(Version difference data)
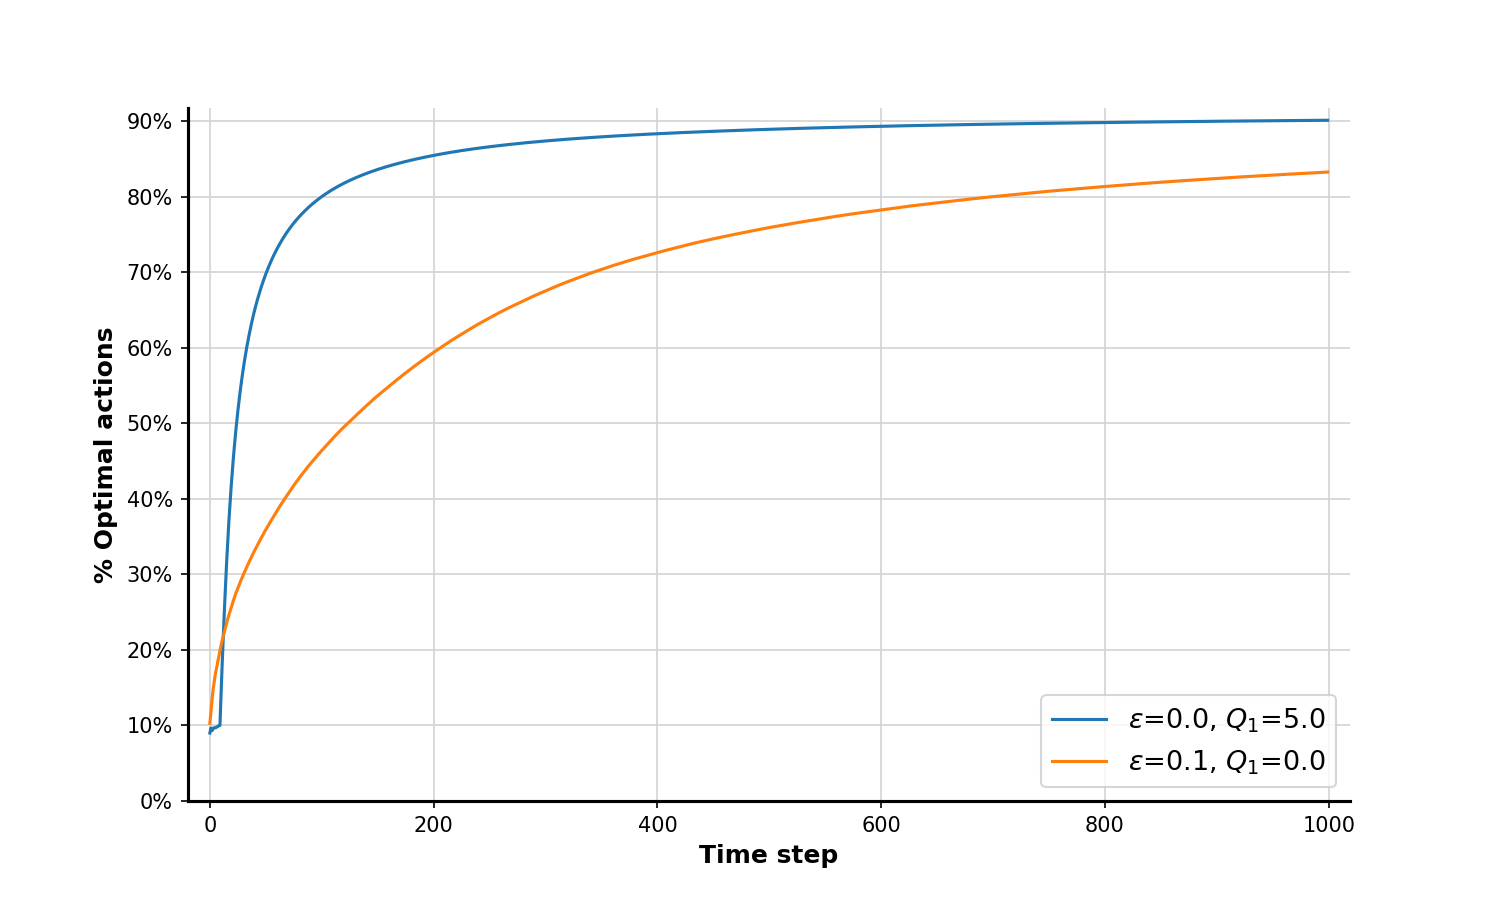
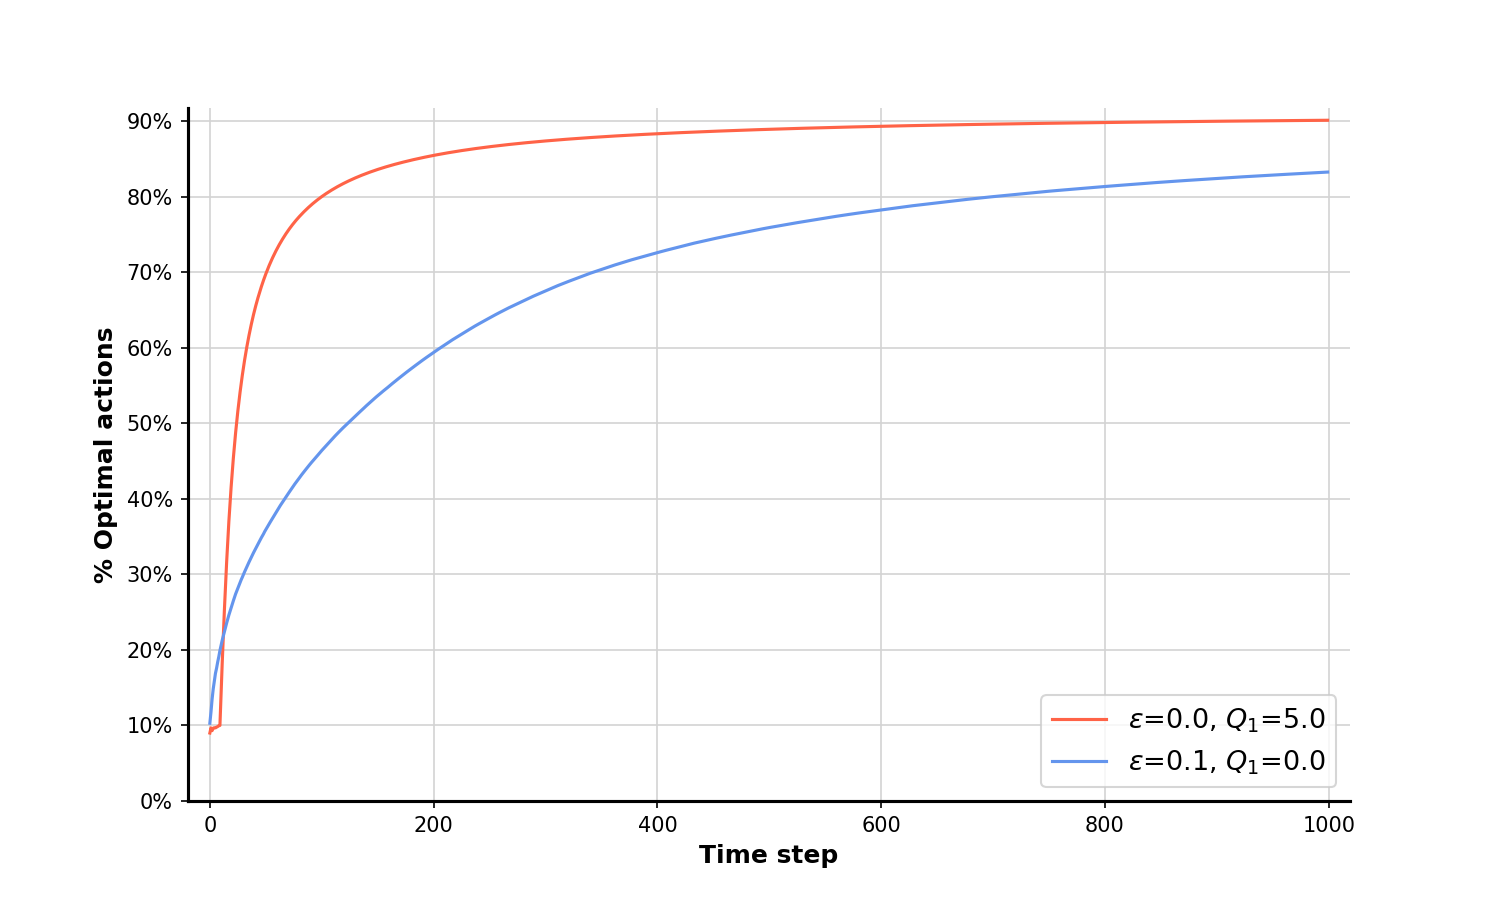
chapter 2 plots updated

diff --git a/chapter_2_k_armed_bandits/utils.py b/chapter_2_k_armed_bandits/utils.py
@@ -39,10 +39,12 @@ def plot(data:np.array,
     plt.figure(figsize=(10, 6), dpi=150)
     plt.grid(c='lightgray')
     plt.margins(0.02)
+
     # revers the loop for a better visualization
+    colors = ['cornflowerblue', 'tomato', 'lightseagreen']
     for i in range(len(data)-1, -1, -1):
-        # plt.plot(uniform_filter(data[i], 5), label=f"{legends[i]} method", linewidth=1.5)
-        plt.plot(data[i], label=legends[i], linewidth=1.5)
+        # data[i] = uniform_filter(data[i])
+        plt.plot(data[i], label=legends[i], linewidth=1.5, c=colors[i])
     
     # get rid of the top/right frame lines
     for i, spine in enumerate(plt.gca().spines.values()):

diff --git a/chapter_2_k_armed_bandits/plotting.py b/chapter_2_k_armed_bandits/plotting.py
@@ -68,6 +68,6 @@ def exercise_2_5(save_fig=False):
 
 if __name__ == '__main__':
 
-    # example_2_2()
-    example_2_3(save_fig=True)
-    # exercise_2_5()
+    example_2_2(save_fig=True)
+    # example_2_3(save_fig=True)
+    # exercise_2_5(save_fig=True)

▶ [EXERCISE]: From the first line to the last, output the data exactly; skip any pictures.

▶ [OUTPUT OF THE TASK]:
chapter 2 plots updated

diff --git a/chapter_2_k_armed_bandits/utils.py b/chapter_2_k_armed_bandits/utils.py
@@ -39,10 +39,12 @@ def plot(data:np.array,
     plt.figure(figsize=(10, 6), dpi=150)
     plt.grid(c='lightgray')
     plt.margins(0.02)
+
     # revers the loop for a better visualization
+    colors = ['cornflowerblue', 'tomato', 'lightseagreen']
     for i in range(len(data)-1, -1, -1):
-        # plt.plot(uniform_filter(data[i], 5), label=f"{legends[i]} method", linewidth=1.5)
-        plt.plot(data[i], label=legends[i], linewidth=1.5)
+        # data[i] = uniform_filter(data[i])
+        plt.plot(data[i], label=legends[i], linewidth=1.5, c=colors[i])
     
     # get rid of the top/right frame lines
     for i, spine in enumerate(plt.gca().spines.values()):

diff --git a/chapter_2_k_armed_bandits/plotting.py b/chapter_2_k_armed_bandits/plotting.py
@@ -68,6 +68,6 @@ def exercise_2_5(save_fig=False):
 
 if __name__ == '__main__':
 
-    # example_2_2()
-    example_2_3(save_fig=True)
-    # exercise_2_5()
+    example_2_2(save_fig=True)
+    # example_2_3(save_fig=True)
+    # exercise_2_5(save_fig=True)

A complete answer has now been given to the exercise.